The reports appeared after Pakistani officials announced that two South African men in their custody had confessed to planning attacks at popular tourist spots in their home country. Pakistani police identified the suspects as Feroz Ibrahim and Zubair Ismail, who were arrested last week with Ahmed Khalfan Ghailani, a senior al Qaeda operative. Ghailani, a Tanzanian, is wanted in connection with the 1998 bombings of U.S. embassies in Kenya and Tanzania.
A Pakistani police chief in the city of Gujrat, Raja Munawar Hussain, told the Associated Press that the South African suspects were "very well-trained terrorists" who had confessed their plans and had maps of several cities in their possession.
South African newspapers, citing unnamed sources, reported extensively on the plot. The Star in Johannesburg published pictures of sites it said were targeted, including the Johannesburg Stock Exchange and the Parliament building in Cape Town. The newspaper said the U.S. Embassy in Pretoria was among possible targets.
South African authorities moved quickly to discredit the reports. President Thabo Mbeki's cabinet issued a statement expressing "outrage at the manner in which these matters have been aired, without any credible substantiation from security agencies in our country and in Pakistan."

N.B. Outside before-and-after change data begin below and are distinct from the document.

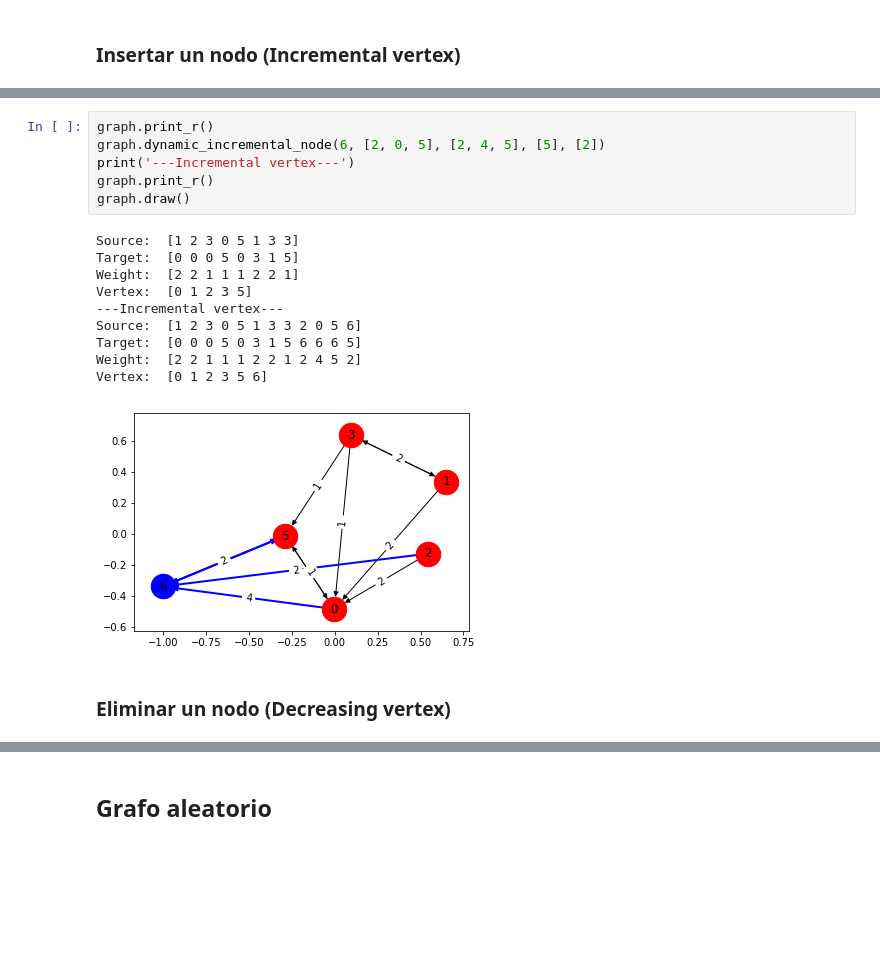
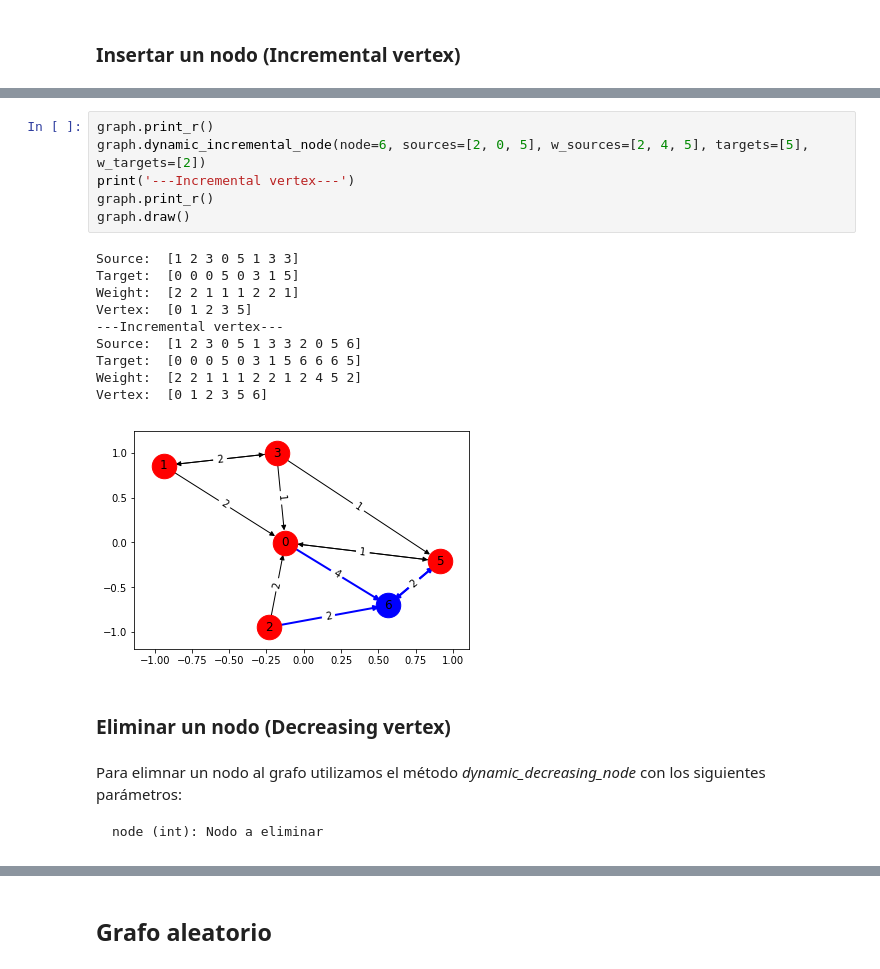
Before and after one commit to arturoverbel/graph_presentation, a Jupyter notebook: GraphIntro.ipynb, the cells around one changed output, grey strips where cells are left out. Saved outputs shown, nothing was run; the diff lists cells and outputs as text; blank space fills up the shorter version.

Commit message:
Ready Graph Intro

```diff
--- a/GraphIntro.ipynb
+++ b/GraphIntro.ipynb
@@ -51,21 +86,25 @@ graph.draw(with_weight=False)
 # %%
 graph.print_r()
-graph.dynamic_incremental_node(6, [2, 0, 5], [2, 4, 5], [5], [2])
+graph.dynamic_incremental_node(node=6, sources=[2, 0, 5], w_sources=[2, 4, 5], targets=[5], w_targets=[2])
 print('---Incremental vertex---')
 graph.print_r()
 graph.draw()
 # %% [output]
 Source:  [1 2 3 0 5 1 3 3]
 Target:  [0 0 0 5 0 3 1 5]
 Weight:  [2 2 1 1 1 2 2 1]
 Vertex:  [0 1 2 3 5]
 ---Incremental vertex---
 Source:  [1 2 3 0 5 1 3 3 2 0 5 6]
 Target:  [0 0 0 5 0 3 1 5 6 6 6 5]
 Weight:  [2 2 1 1 1 2 2 1 2 4 5 2]
 Vertex:  [0 1 2 3 5 6]
-[figure, old version]
+[figure, new version]
 # %% [markdown]
 ### Eliminar un nodo (Decreasing vertex)
+# %% [markdown]
+Para elimnar un nodo al grafo utilizamos el método *dynamic_decreasing_node* con los siguientes parámetros:
+
+    node (int): Nodo a eliminar
 # %%
 graph.print_r()
```
Also changed, not shown: parts of 29 cells of this notebook, 2 other files.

Greg Mills, director of the South African Institute of International Affairs, said the alleged plot "is not a wake-up call to the government, but it may be something of a wake-up call to South African citizens."
"This is certainly going to make people's eyes open a little wider that this is a global war on terror, and not just in Europe and America," Mills said.

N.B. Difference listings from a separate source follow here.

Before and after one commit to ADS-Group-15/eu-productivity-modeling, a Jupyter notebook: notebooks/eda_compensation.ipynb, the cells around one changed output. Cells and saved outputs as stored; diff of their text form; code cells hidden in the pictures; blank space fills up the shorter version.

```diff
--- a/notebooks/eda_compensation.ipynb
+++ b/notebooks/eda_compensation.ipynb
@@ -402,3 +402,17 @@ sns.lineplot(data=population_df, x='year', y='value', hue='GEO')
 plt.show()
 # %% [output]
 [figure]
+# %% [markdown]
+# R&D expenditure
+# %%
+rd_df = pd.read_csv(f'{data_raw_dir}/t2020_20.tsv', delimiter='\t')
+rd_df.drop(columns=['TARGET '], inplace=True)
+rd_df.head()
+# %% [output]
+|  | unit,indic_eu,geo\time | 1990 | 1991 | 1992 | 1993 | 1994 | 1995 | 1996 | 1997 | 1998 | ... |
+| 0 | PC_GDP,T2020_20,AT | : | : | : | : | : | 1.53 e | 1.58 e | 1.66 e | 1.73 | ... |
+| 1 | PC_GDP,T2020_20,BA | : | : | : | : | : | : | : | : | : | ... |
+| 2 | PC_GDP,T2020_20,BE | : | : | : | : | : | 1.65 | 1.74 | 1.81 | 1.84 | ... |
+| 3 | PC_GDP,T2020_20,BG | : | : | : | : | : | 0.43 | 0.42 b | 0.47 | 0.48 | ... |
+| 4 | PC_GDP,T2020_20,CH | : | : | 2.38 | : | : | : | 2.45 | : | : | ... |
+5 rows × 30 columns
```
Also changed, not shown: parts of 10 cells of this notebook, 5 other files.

Al Qaeda and similar groups are showing signs of increased activity in South Africa. Officials have said they had uncovered a plot to disrupt national elections in April and deported several suspects. Officials have also said boxes of South African passports were recently seized in London, according to news reports. And U.S. officials are investigating whether a woman carrying a South African passport who was detained in Texas last month has ties to terrorists in Pakistan.

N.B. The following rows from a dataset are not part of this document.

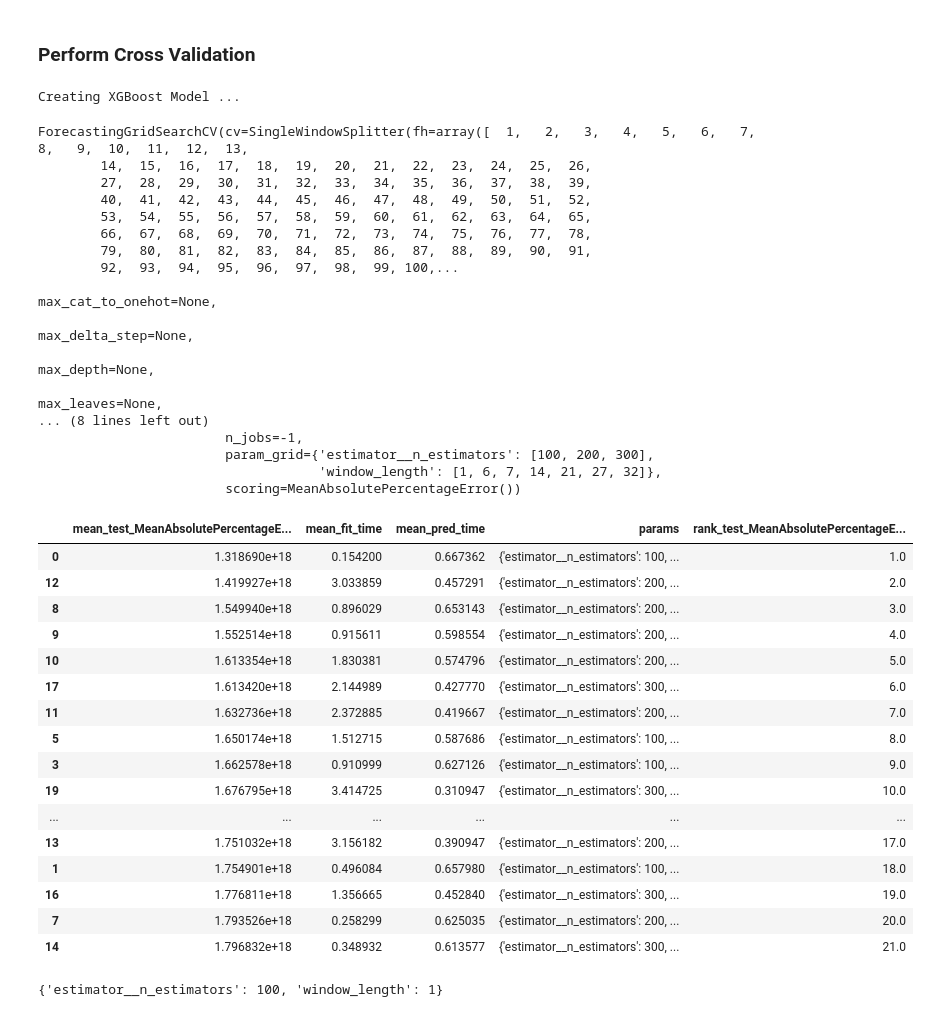
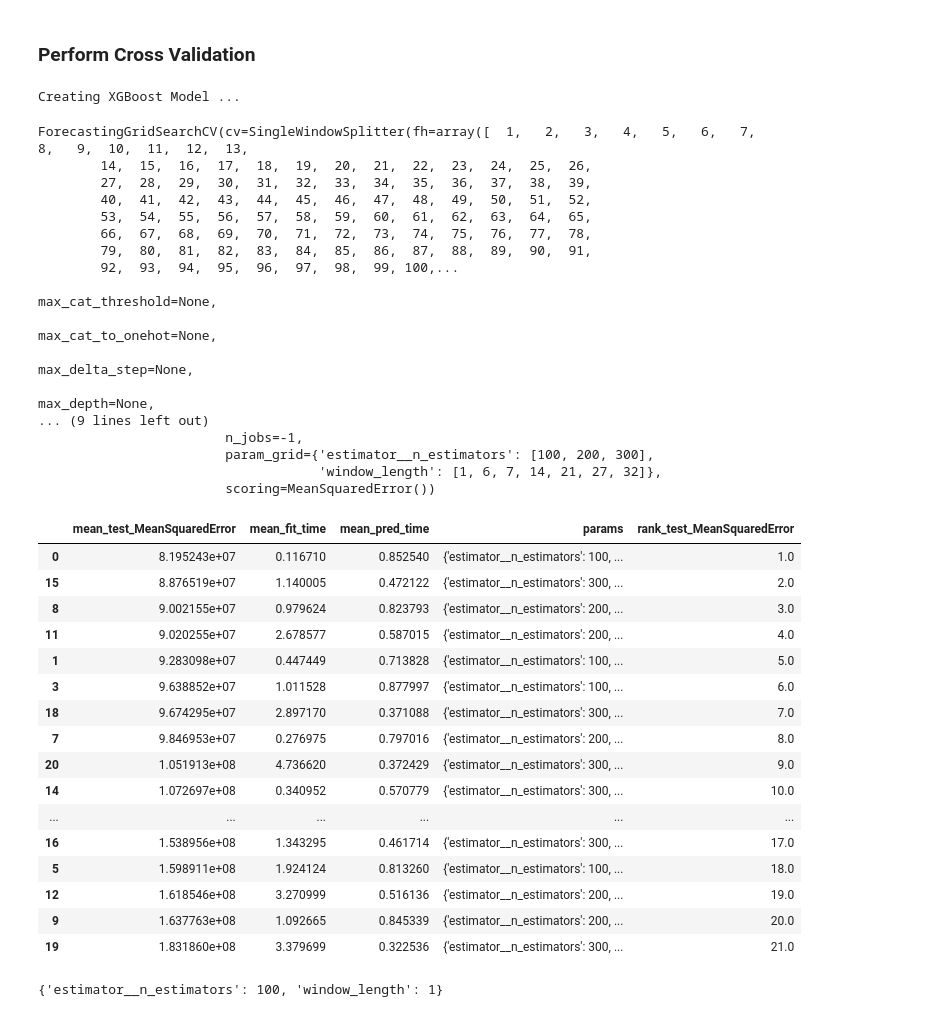
Before and after one commit to kusumy/skk_analytics, a Jupyter notebook: gas_prod/insample/search_model_best_parameter.ipynb, the cells around one changed output. Saved outputs shown, nothing was run; the diff lists cells and outputs as text; code cells hidden in the pictures.

```diff
--- a/gas_prod/insample/search_model_best_parameter.ipynb
+++ b/gas_prod/insample/search_model_best_parameter.ipynb
@@ -104,6 +104,7 @@ exogenous_features = ["month", "day", "planned_shutdown"]
 # %%
 # Model scoring for Cross Validation
 mape = MeanAbsolutePercentageError(symmetric=False)
+mse = MeanSquaredError()
 # %% [markdown]
 ## Random Forest
 # %% [markdown]
@@ -126,9 +127,9 @@ rf_forecaster = make_reduction(rf_regressor, strategy = rf_strategy)
 
 # Define Cross Validation object
 #cv = ExpandingWindowSplitter(fh=int(len(fh)), initial_window=365*2, step_length=30)
-#cv = SlidingWindowSplitter(window_length=365*2, step_length=7, fh=fh_int)
+#cv = SlidingWindowSplitter(window_length=365*2, step_length=1, fh=fh_int)
 cv = SingleWindowSplitter(fh=fh_int)
-gscv = ForecastingGridSearchCV(rf_forecaster, cv=cv, param_grid=forecaster_param_grid, n_jobs=-1, scoring=mape)
+gscv = ForecastingGridSearchCV(rf_forecaster, cv=cv, param_grid=forecaster_param_grid, n_jobs=-1, scoring=mse)
 # %%
 # Check splitter data split
 list(cv.split_series(y_train))
@@ -223,7 +224,7 @@ xgb_forecaster = make_reduction(xgb_regressor, strategy=xgb_strategy)
 
 cv_xgb = SingleWindowSplitter(fh=fh_int)
 #gscv_xgb = ForecastingRandomizedSearchCV(xgb_forecaster, cv=cv_xgb, param_grid=xgb_forecaster_param_grid, n_jobs=-1, scoring=mape)
-gscv_xgb = ForecastingGridSearchCV(xgb_forecaster, cv=cv_xgb, param_grid=xgb_forecaster_param_grid, n_jobs=-1, scoring=mape)
+gscv_xgb = ForecastingGridSearchCV(xgb_forecaster, cv=cv_xgb, param_grid=xgb_forecaster_param_grid, n_jobs=-1, scoring=mse)
 # %%
 # Check splitter data split
 #list(cv_xgb.split_series(y_train))
@@ -246,36 +247,36 @@ ForecastingGridSearchCV(cv=SingleWindowSplitter(fh=array([  1,   2,   3,   4,
         66,  67,  68,  69,  70,  71,  72,  73,  74,  75,  76,  77,  78,
         79,  80,  81,  82,  83,  84,  85,  86,  87,  88,  89,  90,  91,
         92,  93,  94,  95,  96,  97,  98,  99, 100,...
+                                                                                               max_cat_threshold=None,
                                                                                                max_cat_to_onehot=None,
                                                                                                max_delta_step=None,
                                                                                                max_depth=None,
-                                                                                               max_leaves=None,
-... (8 lines left out)
+... (9 lines left out)
                         n_jobs=-1,
                         param_grid={'estimator__n_estimators': [100, 200, 300],
                                     'window_length': [1, 6, 7, 14, 21, 27, 32]},
-                        scoring=MeanAbsolutePercentageError())
+                        scoring=MeanSquaredError())
 # %%
 # Show top 10 best models based on scoring function
-gscv_xgb.cv_results_.sort_values(by='rank_test_MeanAbsolutePercentageError', ascending=True)
+gscv_xgb.cv_results_.sort_values(by='rank_test_MeanSquaredError', ascending=True)
 # %% [output]
-|  | mean_test_MeanAbsolutePercentageE... | mean_fit_time | mean_pred_time | params | rank_test_MeanAbsolutePercentageE... |
-| 0 | 1.318690e+18 | 0.154200 | 0.667362 | {'estimator__n_estimators': 100, ... | 1.0 |
-| 12 | 1.419927e+18 | 3.033859 | 0.457291 | {'estimator__n_estimators': 200, ... | 2.0 |
-| 8 | 1.549940e+18 | 0.896029 | 0.653143 | {'estimator__n_estimators': 200, ... | 3.0 |
-| 9 | 1.552514e+18 | 0.915611 | 0.598554 | {'estimator__n_estimators': 200, ... | 4.0 |
-| 10 | 1.613354e+18 | 1.830381 | 0.574796 | {'estimator__n_estimators': 200, ... | 5.0 |
-| 17 | 1.613420e+18 | 2.144989 | 0.427770 | {'estimator__n_estimators': 300, ... | 6.0 |
-| 11 | 1.632736e+18 | 2.372885 | 0.419667 | {'estimator__n_estimators': 200, ... | 7.0 |
-| 5 | 1.650174e+18 | 1.512715 | 0.587686 | {'estimator__n_estimators': 100, ... | 8.0 |
-| 3 | 1.662578e+18 | 0.910999 | 0.627126 | {'estimator__n_estimators': 100, ... | 9.0 |
-| 19 | 1.676795e+18 | 3.414725 | 0.310947 | {'estimator__n_estimators': 300, ... | 10.0 |
+|  | mean_test_MeanSquaredError | mean_fit_time | mean_pred_time | params | rank_test_MeanSquaredError |
+| 0 | 8.195243e+07 | 0.116710 | 0.852540 | {'estimator__n_estimators': 100, ... | 1.0 |
+| 15 | 8.876519e+07 | 1.140005 | 0.472122 | {'estimator__n_estimators': 300, ... | 2.0 |
+| 8 | 9.002155e+07 | 0.979624 | 0.823793 | {'estimator__n_estimators': 200, ... | 3.0 |
+| 11 | 9.020255e+07 | 2.678577 | 0.587015 | {'estimator__n_estimators': 200, ... | 4.0 |
+| 1 | 9.283098e+07 | 0.447449 | 0.713828 | {'estimator__n_estimators': 100, ... | 5.0 |
+| 3 | 9.638852e+07 | 1.011528 | 0.877997 | {'estimator__n_estimators': 100, ... | 6.0 |
+| 18 | 9.674295e+07 | 2.897170 | 0.371088 | {'estimator__n_estimators': 300, ... | 7.0 |
+| 7 | 9.846953e+07 | 0.276975 | 0.797016 | {'estimator__n_estimators': 200, ... | 8.0 |
+| 20 | 1.051913e+08 | 4.736620 | 0.372429 | {'estimator__n_estimators': 300, ... | 9.0 |
+| 14 | 1.072697e+08 | 0.340952 | 0.570779 | {'estimator__n_estimators': 300, ... | 10.0 |
 | ... | ... | ... | ... | ... | ... |
-| 13 | 1.751032e+18 | 3.156182 | 0.390947 | {'estimator__n_estimators': 200, ... | 17.0 |
-| 1 | 1.754901e+18 | 0.496084 | 0.657980 | {'estimator__n_estimators': 100, ... | 18.0 |
-| 16 | 1.776811e+18 | 1.356665 | 0.452840 | {'estimator__n_estimators': 300, ... | 19.0 |
-| 7 | 1.793526e+18 | 0.258299 | 0.625035 | {'estimator__n_estimators': 200, ... | 20.0 |
-| 14 | 1.796832e+18 | 0.348932 | 0.613577 | {'estimator__n_estimators': 300, ... | 21.0 |
+| 16 | 1.538956e+08 | 1.343295 | 0.461714 | {'estimator__n_estimators': 300, ... | 17.0 |
+| 5 | 1.598911e+08 | 1.924124 | 0.813260 | {'estimator__n_estimators': 100, ... | 18.0 |
+| 12 | 1.618546e+08 | 3.270999 | 0.516136 | {'estimator__n_estimators': 200, ... | 19.0 |
+| 9 | 1.637763e+08 | 1.092665 | 0.845339 | {'estimator__n_estimators': 200, ... | 20.0 |
+| 19 | 1.831860e+08 | 3.379699 | 0.322536 | {'estimator__n_estimators': 300, ... | 21.0 |
 # %%
 # Show best model parameters
 gscv_xgb.best_params_
```
Also changed, not shown: parts of 11 cells of this notebook.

Analysts said South Africa was an unlikely target for al Qaeda because the government had opposed the U.S.-led war in Iraq. The greater danger, they said, is that South Africa is becoming a haven for terrorists preparing to attack other countries. South Africa may appeal to terrorists because of its extensive air links, porous borders and a large Muslim community, they said.
"I would classify South Africa as possibly a place to hide or cool down or regroup, but not attack," said Anneli Botha, a researcher on terrorism for the Institute for Security Studies, a research organization with offices in Pretoria and Cape Town.
Botha said the news reports, even if they prove to have been overstated, help South Africans recognize that they are not immune to international terrorism.
"Sometimes you need to shake people," she said. "You'd rather wake up to a rumor than a bombing."